  • The bloodshed began when Israeli forces shot dead two Palestinians
  • Hours later, a Palestinian gunman killed two Israeli soldiers and wounded a third

AMMAN: Israel was accused on Thursday of humiliating Palestinian President Mahmoud Abbas by placing Ramallah on virtual lockdown amid a 24-hour outbreak of violence in which five people died.

The bloodshed began when Israeli forces shot dead two Palestinians suspected of earlier attacks. Salah Barghouti, 29, was accused of shooting seven Israelis on Sunday at a bus station near the Ofra settlement. Ashraf Naalwa, 23, shot two Israelis dead in the Barkan industrial zone settlement in October.

Hours later, a Palestinian gunman killed two Israeli soldiers and wounded a third when he opened fire at the Ofra bus station.

Israeli forces chased the gunman into Ramallah, where they set up road blocks, launched raids and placed the town under virtual siege.
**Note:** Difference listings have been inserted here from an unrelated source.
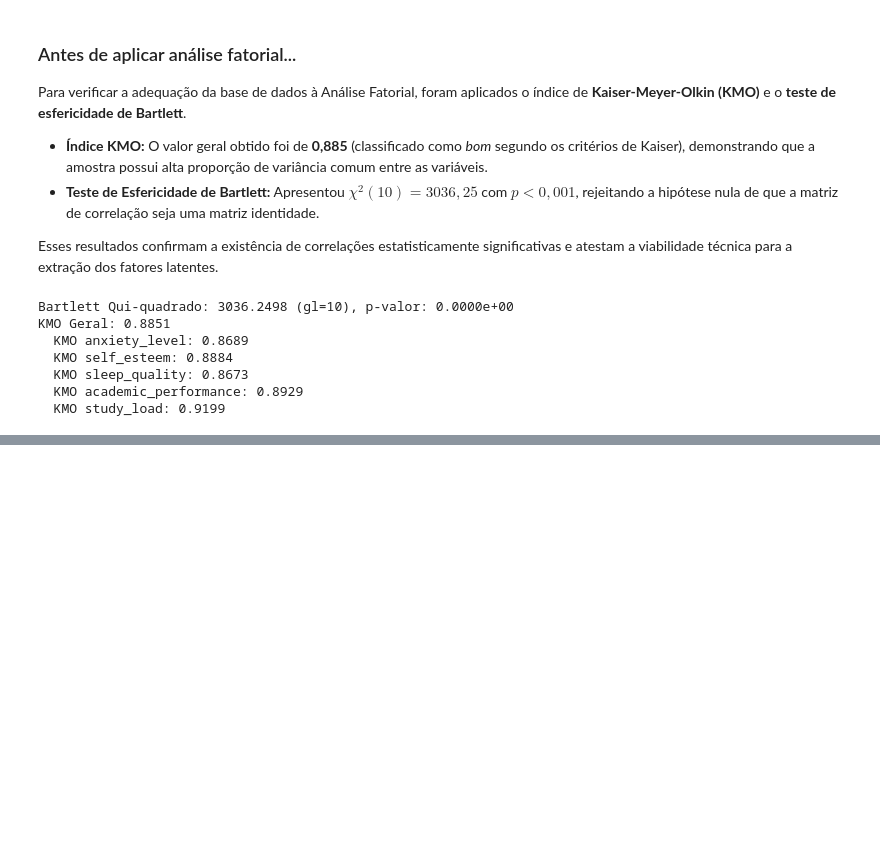
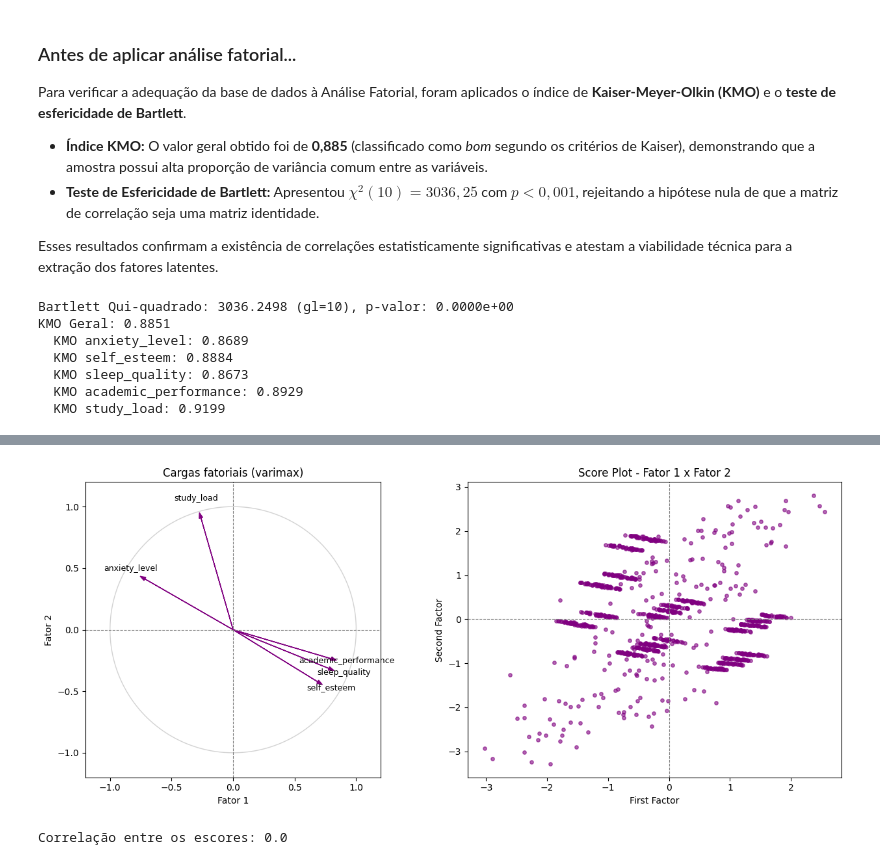
Before and after one commit to gloriafalves/seminario2-student-stress, a Jupyter notebook: seminario-2.ipynb, the cells around one changed output, grey strips where cells are left out. Drawn from its saved outputs; the diff is of its cells as text; code cells hidden in the pictures; blank space fills up the shorter version.

Commit message:
Modificação do método de análise fatorial

```diff
--- a/seminario-2.ipynb
+++ b/seminario-2.ipynb
@@ -288,0 +241,6 @@ plt.show()
+# %%
+cargas_rot, T = rotate_factors(cargas, 'varimax')
+cargas_rot = cargas_rot * np.sign(cargas_rot[[1, 4]].diagonal())   # F1 positivo em self_esteem, F2 positivo em study_load
+saida_fatorial(cargas_rot, 'Rotated Factor Loadings and Communalities (Varimax)')
+coef_rot = np.linalg.solve(R, cargas_rot)    # coeficientes dos escores (regressão)
+print('=== Factor Score Coefficients (Varimax) ==='); print(pd.DataFrame(coef_rot, index=cols, columns=['Factor1', 'Factor2']).round(3))
@@ -288,0 +265,22 @@ plt.show()
+# %%
+Z = (df - df.mean()) / df.std()
+escores = Z.values @ coef_rot
+
+fig, axs = plt.subplots(1, 2, figsize=(13, 5.5))
+ax = axs[0]
+t = np.linspace(0, 2 * np.pi, 200); ax.plot(np.cos(t), np.sin(t), color='lightgray', lw=1)
+for (f1, f2), nome in zip(cargas_rot, cols):
+    ax.arrow(0, 0, f1, f2, head_width=0.03, length_includes_head=True, color='purple')
+    ax.text(f1 * 1.1, f2 * 1.1, nome, ha='center', fontsize=9)
+ax.axhline(0, color='gray', lw=0.8, ls='--'); ax.axvline(0, color='gray', lw=0.8, ls='--')
+ax.set_xlim(-1.2, 1.2); ax.set_ylim(-1.2, 1.2); ax.set_aspect('equal')
+ax.set_xlabel('Fator 1'); ax.set_ylabel('Fator 2'); ax.set_title('Cargas fatoriais (varimax)')
+ax = axs[1]
+ax.scatter(escores[:, 0], escores[:, 1], s=15, alpha=0.6, color='purple')
+ax.axhline(0, color='gray', lw=0.8, ls='--'); ax.axvline(0, color='gray', lw=0.8, ls='--')
+ax.set_xlabel('First Factor'); ax.set_ylabel('Second Factor'); ax.set_title('Score Plot - Fator 1 x Fator 2')
+plt.tight_layout(); plt.show()
+print('Correlação entre os escores:', np.corrcoef(escores.T)[0, 1].round(3))
+# %% [output]
+[figure, added]
+Correlação entre os escores: 0.0
```
Also changed, not shown: parts of 13 cells of this notebook.
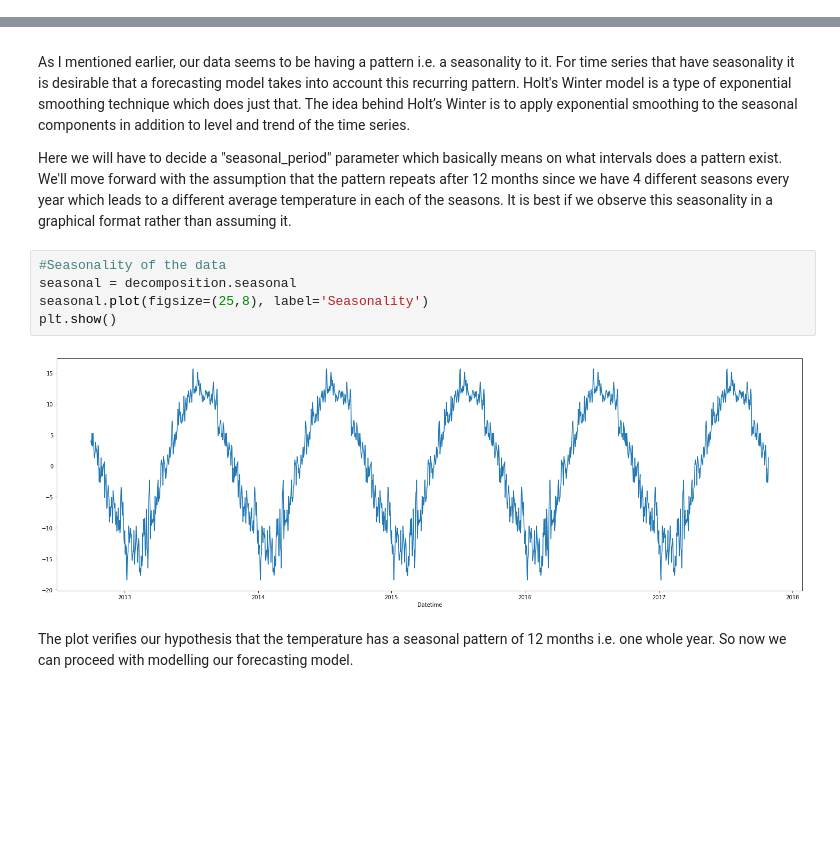
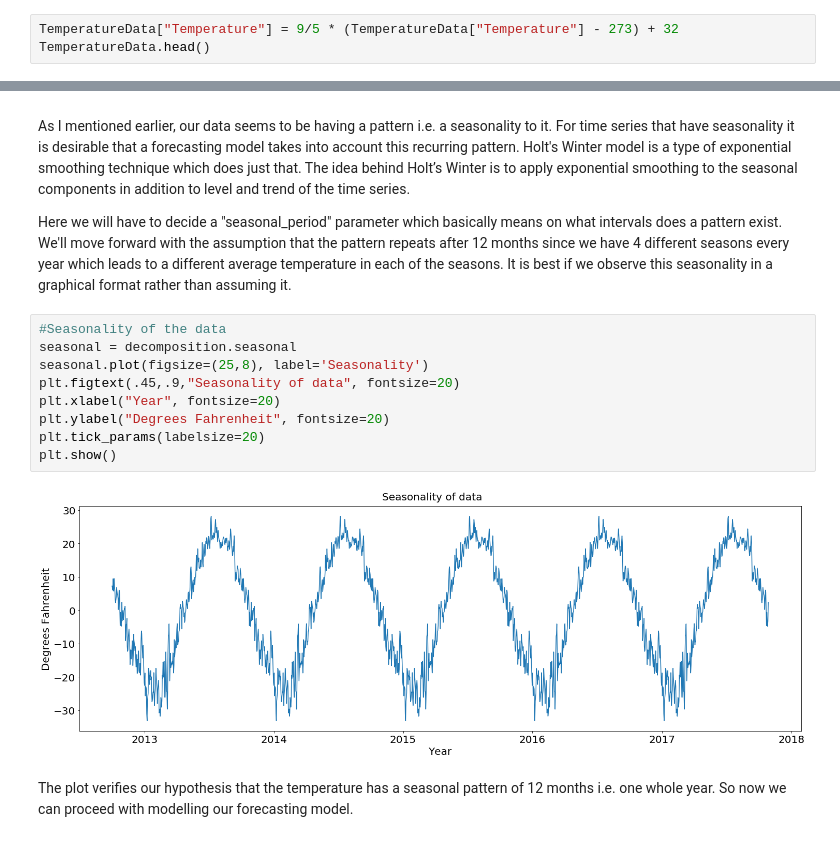
Before and after one commit to ankit19sinha/TemperatureForecasting, a Jupyter notebook: TemperatureForecasting.ipynb, the cells around one changed output, grey strips where cells are left out. Cells and saved outputs as stored; diff of their text form; blank space fills up the shorter version.

```diff
--- a/TemperatureForecasting.ipynb
+++ b/TemperatureForecasting.ipynb
@@ -68,0 +71,3 @@ TemperatureData = pd.DataFrame({'Temperature' : NYCData.groupby("Datetime")["Tem
+# %%
+TemperatureData["Temperature"] = 9/5 * (TemperatureData["Temperature"] - 273) + 32
+TemperatureData.head()
@@ -231,10 +254,14 @@ Here we will have to decide a "seasonal_period" parameter which basically means
 # %%
 #Seasonality of the data
 seasonal = decomposition.seasonal
 seasonal.plot(figsize=(25,8), label='Seasonality')
+plt.figtext(.45,.9,"Seasonality of data", fontsize=20)
+plt.xlabel("Year", fontsize=20)
+plt.ylabel("Degrees Fahrenheit", fontsize=20)
+plt.tick_params(labelsize=20)
 plt.show()
 # %% [output]
-[figure, old version]
+[figure, new version]
 # %% [markdown]
 The plot verifies our hypothesis that the temperature has a seasonal pattern of 12 months i.e. one whole year. So now we can proceed with modelling our forecasting model.
 # %%
```
Also changed, not shown: parts of 19 cells of this notebook.
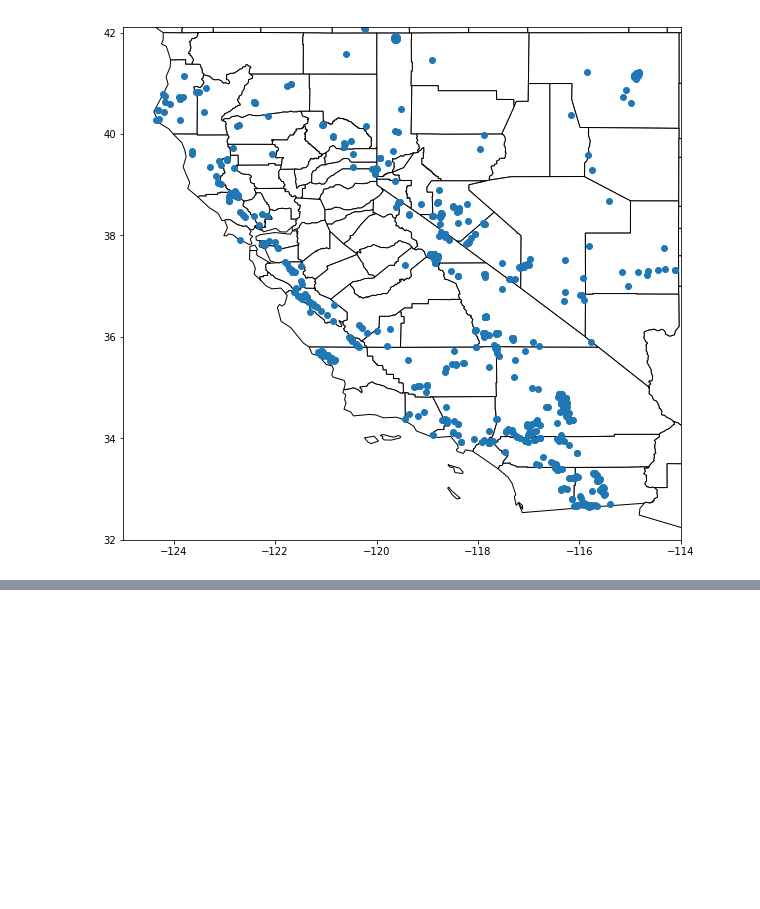
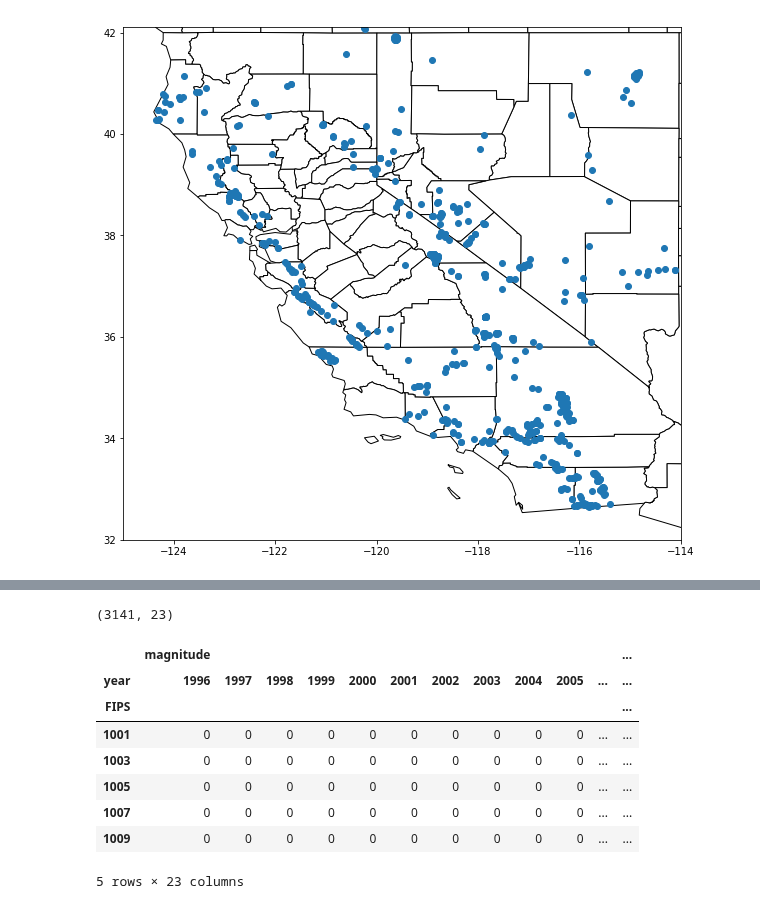
Before and after one commit to labs12-should-i-live-here/DS, a Jupyter notebook: notebooks/DMA5 - Earthquakes.ipynb, the cells around one changed output, grey strips where cells are left out. Cells and saved outputs as stored; diff of their text form; code cells hidden in the pictures; blank space fills up the shorter version.

```diff
--- a/notebooks/DMA5 - Earthquakes.ipynb
+++ b/notebooks/DMA5 - Earthquakes.ipynb
@@ -174,0 +209,20 @@ quakes_county.to_file("../data_output/5_USGS_quakes/quakes1.shp")
+# %%
+# Merge with the official county list so that all the counties are
+# represented in the index even if no earthquakes happened there in
+# a given year.  Unstack and reset index
+official_county_list = sorted(counties['FIPS'].tolist())
+df2 = df1.reindex(official_county_list, fill_value=0)
+
+print(df2.shape)
+df2.head()
+# %% [output]
+(3141, 23)
+|  | magnitude |  |  |  |  |  |  |  |  |  |  | ... |
+| year | 1996 | 1997 | 1998 | 1999 | 2000 | 2001 | 2002 | 2003 | 2004 | 2005 | ... | ... |
+| FIPS |  |  |  |  |  |  |  |  |  |  |  | ... |
+| 1001 | 0 | 0 | 0 | 0 | 0 | 0 | 0 | 0 | 0 | 0 | ... | ... |
+| 1003 | 0 | 0 | 0 | 0 | 0 | 0 | 0 | 0 | 0 | 0 | ... | ... |
+| 1005 | 0 | 0 | 0 | 0 | 0 | 0 | 0 | 0 | 0 | 0 | ... | ... |
+| 1007 | 0 | 0 | 0 | 0 | 0 | 0 | 0 | 0 | 0 | 0 | ... | ... |
+| 1009 | 0 | 0 | 0 | 0 | 0 | 0 | 0 | 0 | 0 | 0 | ... | ... |
+5 rows × 23 columns
```
Also changed, not shown: parts of 10 cells of this notebook, 1 other file.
In the hunt for the gunman, a Palestinian was shot dead in Al-Bireh neighborhood of Ramallah.

Abbas Zaki, a leading Fatah official, told Arab News Palestinian frustration was being fueled by Israel. “They barged into Ramallah in violation of existing agreements and came very close to the home of President Abbas.

“What more do people need to see to let them give up on a process when Israelis are willing to humiliate in such a way the father of Palestinian peace?”

Abbas himself condemned the anti-Israeli attacks but blamed Israeli raids as a potential cause.

“The climate created by the policy of repeated intrusions into the cities, the provocations against the sovereignty of the president and the lack of a horizon for peace are what led to this unacceptable violence that we condemn and reject,” he said.